#### What is needed:
Repeat the data exactly. Pictures stay out.

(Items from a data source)
*** Begin section ***

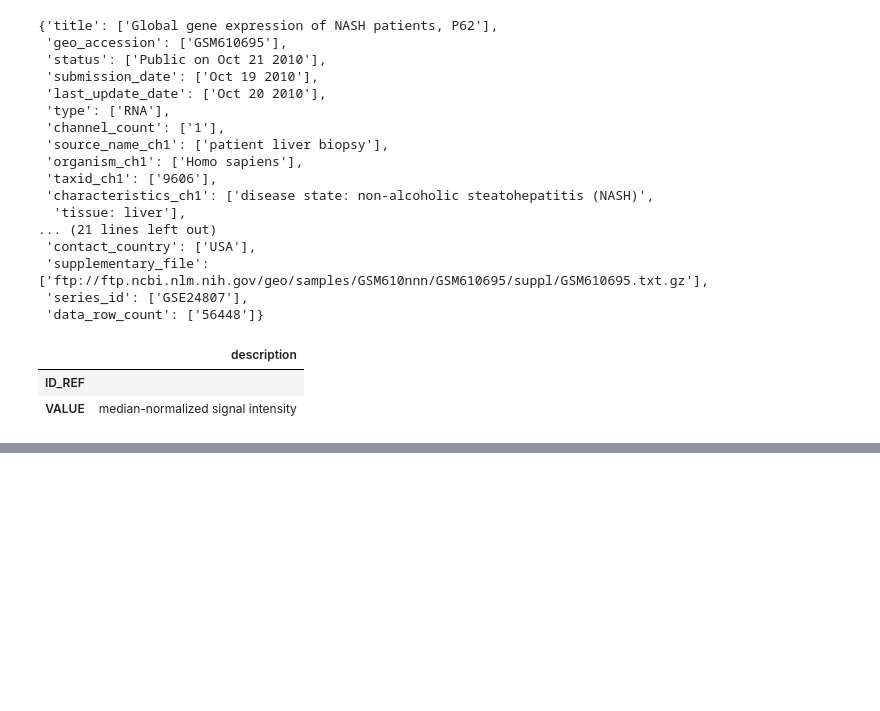
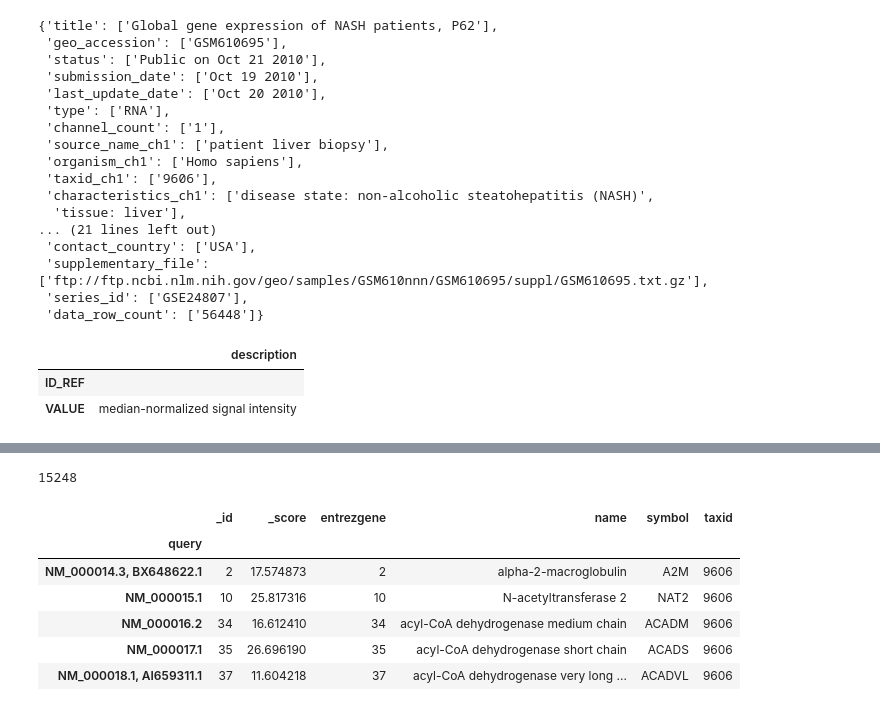
Before and after one commit to hmkim/ncbi-geo, a Jupyter notebook: GSE24807-GEOparse.ipynb, the cells around one changed output, grey strips where cells are left out. Drawn from its saved outputs; the diff is of its cells as text; code cells hidden in the pictures; blank space fills up the shorter version.

```diff
--- a/GSE24807-GEOparse.ipynb
+++ b/GSE24807-GEOparse.ipynb
@@ -129,0 +165,14 @@ df.loc[indice]
+# %%
+mg_nodup = [ q_dict for q_dict in mg_dict if 'notfound' not in q_dict.keys()]
+print(len(mg_nodup))
+mg_nodup_df = pd.DataFrame.from_dict(mg_nodup).set_index('query')
+mg_nodup_df.head()
+# %% [output]
+15248
+|  | _id | _score | entrezgene | name | symbol | taxid |
+| query |  |  |  |  |  |  |
+| NM_000014.3, BX648622.1 | 2 | 17.574873 | 2 | alpha-2-macroglobulin | A2M | 9606 |
+| NM_000015.1 | 10 | 25.817316 | 10 | N-acetyltransferase 2 | NAT2 | 9606 |
+| NM_000016.2 | 34 | 16.612410 | 34 | acyl-CoA dehydrogenase medium chain | ACADM | 9606 |
+| NM_000017.1 | 35 | 26.696190 | 35 | acyl-CoA dehydrogenase short chain | ACADS | 9606 |
+| NM_000018.1, AI659311.1 | 37 | 11.604218 | 37 | acyl-CoA dehydrogenase very long ... | ACADVL | 9606 |
```
Also changed, not shown: parts of 11 cells of this notebook, 1 other file.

*** End section ***

#### Response below:
Before and after one commit to hmkim/ncbi-geo, a Jupyter notebook: GSE24807-GEOparse.ipynb, the cells around one changed output, grey strips where cells are left out. Drawn from its saved outputs; the diff is of its cells as text; code cells hidden in the pictures; blank space fills up the shorter version.

```diff
--- a/GSE24807-GEOparse.ipynb
+++ b/GSE24807-GEOparse.ipynb
@@ -129,0 +165,14 @@ df.loc[indice]
+# %%
+mg_nodup = [ q_dict for q_dict in mg_dict if 'notfound' not in q_dict.keys()]
+print(len(mg_nodup))
+mg_nodup_df = pd.DataFrame.from_dict(mg_nodup).set_index('query')
+mg_nodup_df.head()
+# %% [output]
+15248
+|  | _id | _score | entrezgene | name | symbol | taxid |
+| query |  |  |  |  |  |  |
+| NM_000014.3, BX648622.1 | 2 | 17.574873 | 2 | alpha-2-macroglobulin | A2M | 9606 |
+| NM_000015.1 | 10 | 25.817316 | 10 | N-acetyltransferase 2 | NAT2 | 9606 |
+| NM_000016.2 | 34 | 16.612410 | 34 | acyl-CoA dehydrogenase medium chain | ACADM | 9606 |
+| NM_000017.1 | 35 | 26.696190 | 35 | acyl-CoA dehydrogenase short chain | ACADS | 9606 |
+| NM_000018.1, AI659311.1 | 37 | 11.604218 | 37 | acyl-CoA dehydrogenase very long ... | ACADVL | 9606 |
```
Also changed, not shown: parts of 11 cells of this notebook, 1 other file.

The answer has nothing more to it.